[Start of section]
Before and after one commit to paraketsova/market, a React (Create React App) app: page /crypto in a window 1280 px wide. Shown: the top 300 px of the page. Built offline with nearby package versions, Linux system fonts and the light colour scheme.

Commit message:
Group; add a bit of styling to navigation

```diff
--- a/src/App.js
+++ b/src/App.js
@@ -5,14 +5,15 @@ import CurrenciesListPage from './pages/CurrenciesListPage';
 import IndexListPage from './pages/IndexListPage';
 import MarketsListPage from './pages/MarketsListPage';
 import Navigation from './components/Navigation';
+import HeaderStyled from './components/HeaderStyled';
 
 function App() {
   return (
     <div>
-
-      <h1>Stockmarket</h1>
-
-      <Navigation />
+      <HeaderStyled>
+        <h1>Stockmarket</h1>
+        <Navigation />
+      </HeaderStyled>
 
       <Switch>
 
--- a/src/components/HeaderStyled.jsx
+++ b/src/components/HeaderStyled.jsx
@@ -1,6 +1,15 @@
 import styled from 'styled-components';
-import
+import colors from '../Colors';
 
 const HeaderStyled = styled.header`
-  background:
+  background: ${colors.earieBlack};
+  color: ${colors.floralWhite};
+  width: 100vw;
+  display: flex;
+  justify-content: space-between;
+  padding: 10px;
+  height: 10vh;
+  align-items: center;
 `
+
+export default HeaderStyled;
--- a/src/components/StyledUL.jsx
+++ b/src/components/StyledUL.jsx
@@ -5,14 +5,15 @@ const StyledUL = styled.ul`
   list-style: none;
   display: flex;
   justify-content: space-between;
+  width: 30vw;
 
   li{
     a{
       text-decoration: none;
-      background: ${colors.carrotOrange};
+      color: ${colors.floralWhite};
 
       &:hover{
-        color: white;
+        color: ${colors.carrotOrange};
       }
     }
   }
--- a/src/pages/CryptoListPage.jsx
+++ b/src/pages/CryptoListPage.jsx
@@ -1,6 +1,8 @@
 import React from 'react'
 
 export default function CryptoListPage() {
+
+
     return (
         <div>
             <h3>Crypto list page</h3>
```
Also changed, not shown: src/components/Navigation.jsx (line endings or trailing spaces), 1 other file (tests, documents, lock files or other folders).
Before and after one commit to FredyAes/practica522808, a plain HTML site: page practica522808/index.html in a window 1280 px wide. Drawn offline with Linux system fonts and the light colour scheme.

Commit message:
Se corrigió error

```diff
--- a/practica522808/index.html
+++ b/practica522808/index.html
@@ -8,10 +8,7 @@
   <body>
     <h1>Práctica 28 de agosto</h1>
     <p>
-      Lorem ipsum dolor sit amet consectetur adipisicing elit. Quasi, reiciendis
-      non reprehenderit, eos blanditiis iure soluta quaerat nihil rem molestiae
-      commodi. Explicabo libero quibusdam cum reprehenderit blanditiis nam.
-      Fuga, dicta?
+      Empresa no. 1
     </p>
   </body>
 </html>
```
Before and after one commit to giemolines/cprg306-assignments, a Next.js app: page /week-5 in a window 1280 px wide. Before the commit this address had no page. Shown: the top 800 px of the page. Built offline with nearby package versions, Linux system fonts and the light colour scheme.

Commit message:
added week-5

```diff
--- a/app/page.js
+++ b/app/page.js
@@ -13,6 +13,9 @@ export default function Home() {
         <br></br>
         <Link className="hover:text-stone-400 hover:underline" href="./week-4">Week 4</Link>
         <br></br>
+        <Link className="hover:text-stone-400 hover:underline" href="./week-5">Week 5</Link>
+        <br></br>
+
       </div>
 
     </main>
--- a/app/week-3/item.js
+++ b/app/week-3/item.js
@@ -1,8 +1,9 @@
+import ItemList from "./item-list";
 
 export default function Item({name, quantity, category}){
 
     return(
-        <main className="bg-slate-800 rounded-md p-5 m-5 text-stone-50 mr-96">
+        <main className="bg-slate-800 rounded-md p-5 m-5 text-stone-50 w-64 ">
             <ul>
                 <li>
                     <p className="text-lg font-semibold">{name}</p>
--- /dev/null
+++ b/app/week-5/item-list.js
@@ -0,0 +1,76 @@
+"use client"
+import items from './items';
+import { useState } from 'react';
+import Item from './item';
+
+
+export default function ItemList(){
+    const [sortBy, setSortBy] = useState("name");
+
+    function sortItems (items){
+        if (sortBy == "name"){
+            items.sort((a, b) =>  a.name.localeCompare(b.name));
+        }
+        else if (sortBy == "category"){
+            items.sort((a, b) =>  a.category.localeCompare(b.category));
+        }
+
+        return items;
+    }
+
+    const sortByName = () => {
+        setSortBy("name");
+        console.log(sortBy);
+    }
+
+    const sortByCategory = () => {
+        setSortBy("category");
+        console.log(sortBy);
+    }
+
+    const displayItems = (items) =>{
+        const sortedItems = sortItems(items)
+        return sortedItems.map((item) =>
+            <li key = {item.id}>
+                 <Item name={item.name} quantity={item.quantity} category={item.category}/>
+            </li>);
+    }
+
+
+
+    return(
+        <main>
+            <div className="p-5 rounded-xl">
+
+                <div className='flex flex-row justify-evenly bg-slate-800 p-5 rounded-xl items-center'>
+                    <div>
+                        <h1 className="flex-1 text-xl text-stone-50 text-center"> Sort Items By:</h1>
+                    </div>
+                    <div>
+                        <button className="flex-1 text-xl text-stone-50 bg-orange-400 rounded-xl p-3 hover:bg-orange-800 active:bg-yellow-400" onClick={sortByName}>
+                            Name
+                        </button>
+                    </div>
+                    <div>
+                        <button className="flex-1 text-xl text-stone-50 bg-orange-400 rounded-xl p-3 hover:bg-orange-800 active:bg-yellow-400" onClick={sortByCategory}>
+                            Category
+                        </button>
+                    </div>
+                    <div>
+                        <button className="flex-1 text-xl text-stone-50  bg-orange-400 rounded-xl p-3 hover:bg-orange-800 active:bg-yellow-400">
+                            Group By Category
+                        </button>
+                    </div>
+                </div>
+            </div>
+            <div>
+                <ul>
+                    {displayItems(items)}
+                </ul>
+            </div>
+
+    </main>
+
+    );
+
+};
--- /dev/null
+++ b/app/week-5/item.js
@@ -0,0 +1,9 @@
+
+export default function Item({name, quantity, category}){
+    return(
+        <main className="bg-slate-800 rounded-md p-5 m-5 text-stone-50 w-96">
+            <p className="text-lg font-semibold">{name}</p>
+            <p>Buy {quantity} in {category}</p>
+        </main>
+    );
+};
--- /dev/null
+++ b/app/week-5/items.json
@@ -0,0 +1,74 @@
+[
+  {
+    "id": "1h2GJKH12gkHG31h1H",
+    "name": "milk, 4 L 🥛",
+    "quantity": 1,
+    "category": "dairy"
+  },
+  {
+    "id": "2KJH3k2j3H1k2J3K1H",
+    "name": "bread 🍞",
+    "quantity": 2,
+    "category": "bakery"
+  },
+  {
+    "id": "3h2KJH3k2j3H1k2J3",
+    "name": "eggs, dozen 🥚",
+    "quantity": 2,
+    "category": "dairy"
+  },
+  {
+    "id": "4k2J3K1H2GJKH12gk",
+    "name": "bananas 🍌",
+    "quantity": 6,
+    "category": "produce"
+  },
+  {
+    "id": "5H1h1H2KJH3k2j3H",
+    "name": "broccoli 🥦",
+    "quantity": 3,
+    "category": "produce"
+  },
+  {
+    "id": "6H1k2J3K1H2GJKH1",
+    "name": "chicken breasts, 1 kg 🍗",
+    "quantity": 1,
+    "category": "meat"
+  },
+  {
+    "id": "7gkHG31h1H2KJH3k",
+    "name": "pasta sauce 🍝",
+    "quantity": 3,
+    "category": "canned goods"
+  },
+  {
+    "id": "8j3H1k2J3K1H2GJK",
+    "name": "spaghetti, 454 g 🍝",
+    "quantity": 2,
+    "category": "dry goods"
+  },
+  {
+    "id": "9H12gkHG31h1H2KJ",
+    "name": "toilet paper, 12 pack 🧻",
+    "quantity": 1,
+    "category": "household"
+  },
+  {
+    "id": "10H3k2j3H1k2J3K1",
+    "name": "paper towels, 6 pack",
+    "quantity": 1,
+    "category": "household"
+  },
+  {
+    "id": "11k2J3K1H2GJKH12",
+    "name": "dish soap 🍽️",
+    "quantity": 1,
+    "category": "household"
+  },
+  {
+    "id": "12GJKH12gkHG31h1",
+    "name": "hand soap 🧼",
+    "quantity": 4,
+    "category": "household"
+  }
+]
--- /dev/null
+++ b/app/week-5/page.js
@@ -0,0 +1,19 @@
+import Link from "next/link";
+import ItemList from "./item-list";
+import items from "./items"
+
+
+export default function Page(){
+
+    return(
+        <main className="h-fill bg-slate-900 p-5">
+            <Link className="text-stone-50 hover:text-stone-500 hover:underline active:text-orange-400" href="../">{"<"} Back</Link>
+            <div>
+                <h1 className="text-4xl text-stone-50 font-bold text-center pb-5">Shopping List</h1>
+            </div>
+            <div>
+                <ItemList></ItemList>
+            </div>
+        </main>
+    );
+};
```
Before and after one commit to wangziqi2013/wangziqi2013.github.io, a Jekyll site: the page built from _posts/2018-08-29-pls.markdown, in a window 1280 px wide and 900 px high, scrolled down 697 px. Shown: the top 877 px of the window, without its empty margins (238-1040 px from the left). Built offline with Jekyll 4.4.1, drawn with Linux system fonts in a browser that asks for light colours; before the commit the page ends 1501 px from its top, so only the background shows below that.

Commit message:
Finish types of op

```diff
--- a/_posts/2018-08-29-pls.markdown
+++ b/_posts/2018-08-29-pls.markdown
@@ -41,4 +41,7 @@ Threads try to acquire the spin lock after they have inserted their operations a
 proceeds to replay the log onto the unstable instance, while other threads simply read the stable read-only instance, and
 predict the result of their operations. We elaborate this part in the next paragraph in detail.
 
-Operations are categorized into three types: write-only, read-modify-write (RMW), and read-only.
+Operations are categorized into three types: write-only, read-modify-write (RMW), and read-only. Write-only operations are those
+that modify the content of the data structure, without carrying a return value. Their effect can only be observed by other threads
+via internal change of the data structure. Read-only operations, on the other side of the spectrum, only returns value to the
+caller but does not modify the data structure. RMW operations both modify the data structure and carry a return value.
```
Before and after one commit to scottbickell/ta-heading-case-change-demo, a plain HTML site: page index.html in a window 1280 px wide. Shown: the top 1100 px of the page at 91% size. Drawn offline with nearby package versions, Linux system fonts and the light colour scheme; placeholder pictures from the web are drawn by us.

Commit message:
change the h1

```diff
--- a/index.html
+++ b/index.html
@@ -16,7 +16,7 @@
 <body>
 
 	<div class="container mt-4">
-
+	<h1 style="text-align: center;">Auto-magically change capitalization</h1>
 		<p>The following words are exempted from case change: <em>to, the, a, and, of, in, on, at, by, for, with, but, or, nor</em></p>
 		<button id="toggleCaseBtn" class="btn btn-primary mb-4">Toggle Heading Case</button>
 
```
[End of section]
Requirement:
Go through the material above and return each line that holds the word "week".

Answer to the exercise:
Before and after one commit to giemolines/cprg306-assignments, a Next.js app: page /week-5 in a window 1280 px wide. Before the commit this address had no page. Shown: the top 800 px of the page. Built offline with nearby package versions, Linux system fonts and the light colour scheme.
added week-5
         <Link className="hover:text-stone-400 hover:underline" href="./week-4">Week 4</Link>
+        <Link className="hover:text-stone-400 hover:underline" href="./week-5">Week 5</Link>
--- a/app/week-3/item.js
+++ b/app/week-3/item.js
+++ b/app/week-5/item-list.js
+++ b/app/week-5/item.js
+++ b/app/week-5/items.json
+++ b/app/week-5/page.js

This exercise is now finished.